_Problem details_: Return the lines of the data below in which the string "result" occurs.

--- Given information Enclosed Below ---

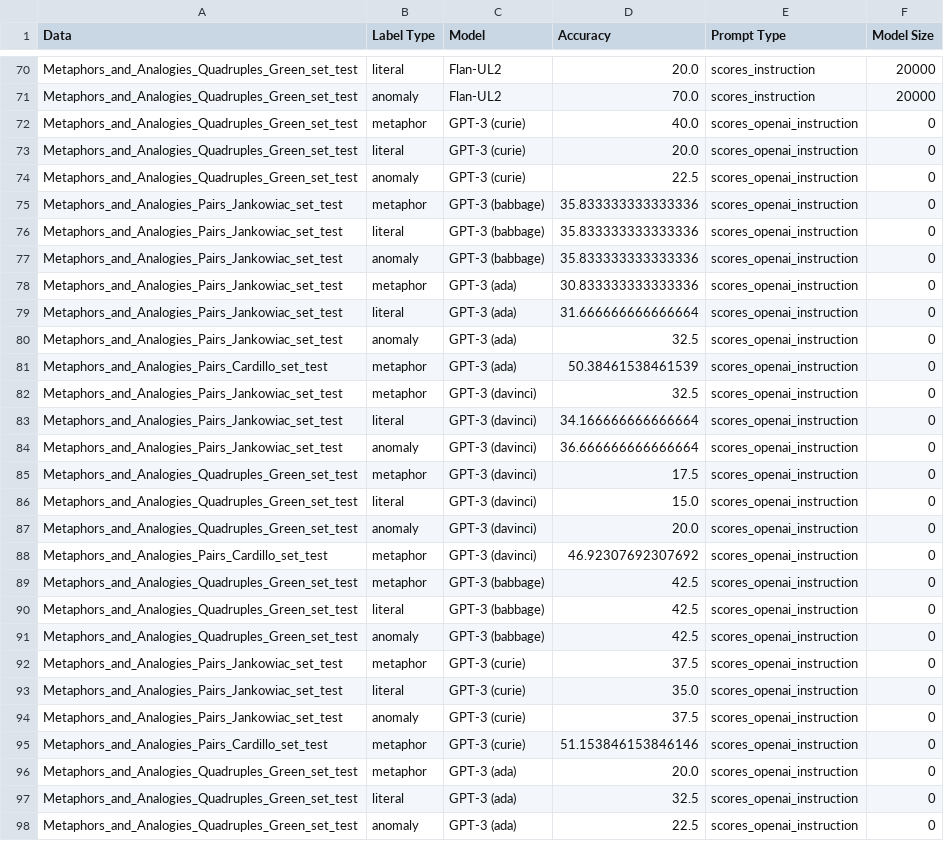
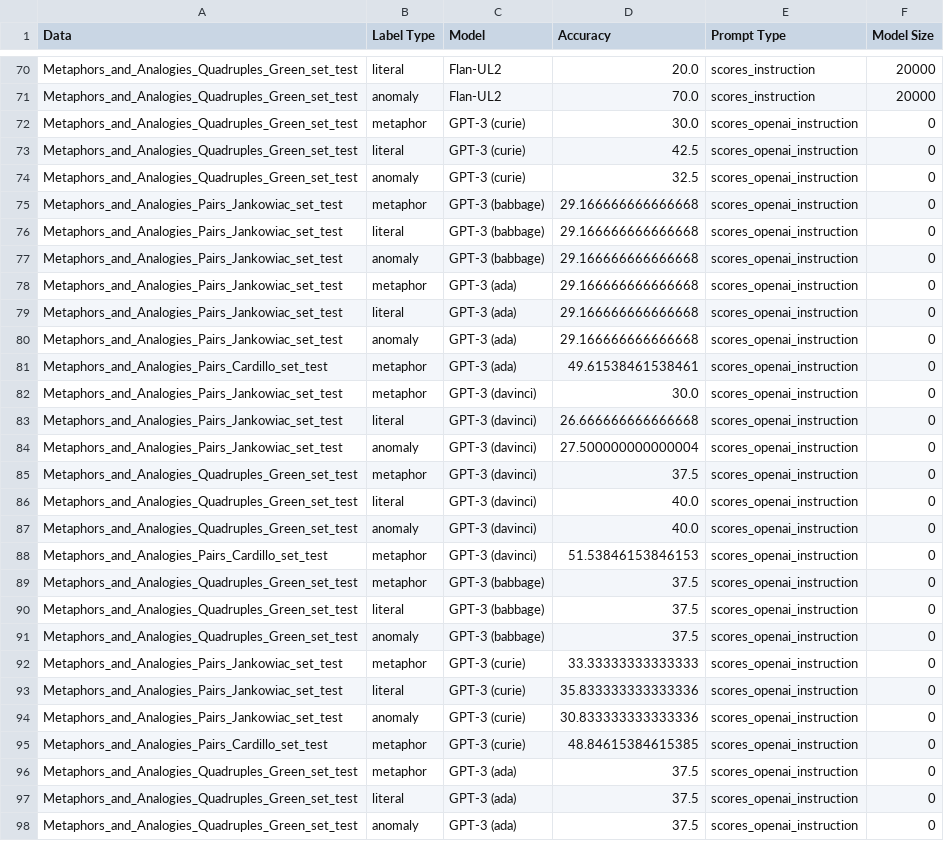
Before and after one commit to asahi417/zeroshot-metaphor, a CSV file: metaphor_results/result.csv, drawn as a sheet; only a part is shown, gaps mark what is left out; the diff covers the shown part only; the diff names each change by its address in the sheet, - before the commit and + after, or states it on an @@ line.

```diff
--- a/metaphor_results/result.csv
+++ b/metaphor_results/result.csv
-D72 (Accuracy): 40.0
+D72 (Accuracy): 30.0
-D73 (Accuracy): 20.0
+D73 (Accuracy): 42.5
-D74 (Accuracy): 22.5
+D74 (Accuracy): 32.5
-D75:D77 (Accuracy): 35.833333333333336
+D75:D77 (Accuracy): 29.166666666666668
-D78 (Accuracy): 30.833333333333336
+D78 (Accuracy): 29.166666666666668
-D79 (Accuracy): 31.666666666666664
+D79 (Accuracy): 29.166666666666668
-D80 (Accuracy): 32.5
+D80 (Accuracy): 29.166666666666668
-D81 (Accuracy): 50.38461538461539
+D81 (Accuracy): 49.61538461538461
-D82 (Accuracy): 32.5
+D82 (Accuracy): 30.0
-D83 (Accuracy): 34.166666666666664
+D83 (Accuracy): 26.666666666666668
-D84 (Accuracy): 36.666666666666664
+D84 (Accuracy): 27.500000000000004
-D85 (Accuracy): 17.5
+D85 (Accuracy): 37.5
-D86 (Accuracy): 15.0
+D86 (Accuracy): 40.0
-D87 (Accuracy): 20.0
+D87 (Accuracy): 40.0
-D88 (Accuracy): 46.92307692307692
+D88 (Accuracy): 51.53846153846153
-D89:D91 (Accuracy): 42.5
+D89:D91 (Accuracy): 37.5
-D92 (Accuracy): 37.5
+D92 (Accuracy): 33.33333333333333
-D93 (Accuracy): 35.0
+D93 (Accuracy): 35.833333333333336
-D94 (Accuracy): 37.5
+D94 (Accuracy): 30.833333333333336
-D95 (Accuracy): 51.153846153846146
+D95 (Accuracy): 48.84615384615385
-D96 (Accuracy): 20.0
+D96 (Accuracy): 37.5
-D97 (Accuracy): 32.5
+D97 (Accuracy): 37.5
-D98 (Accuracy): 22.5
+D98 (Accuracy): 37.5
```
Also changed, not shown: 49 edited cells elsewhere in this file, 21 other files.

--- End of Enclosed Given information ---

_Solution for this problem_:
Before and after one commit to asahi417/zeroshot-metaphor, a CSV file: metaphor_results/result.csv, drawn as a sheet; only a part is shown, gaps mark what is left out; the diff covers the shown part only; the diff names each change by its address in the sheet, - before the commit and + after, or states it on an @@ line.
--- a/metaphor_results/result.csv
+++ b/metaphor_results/result.csv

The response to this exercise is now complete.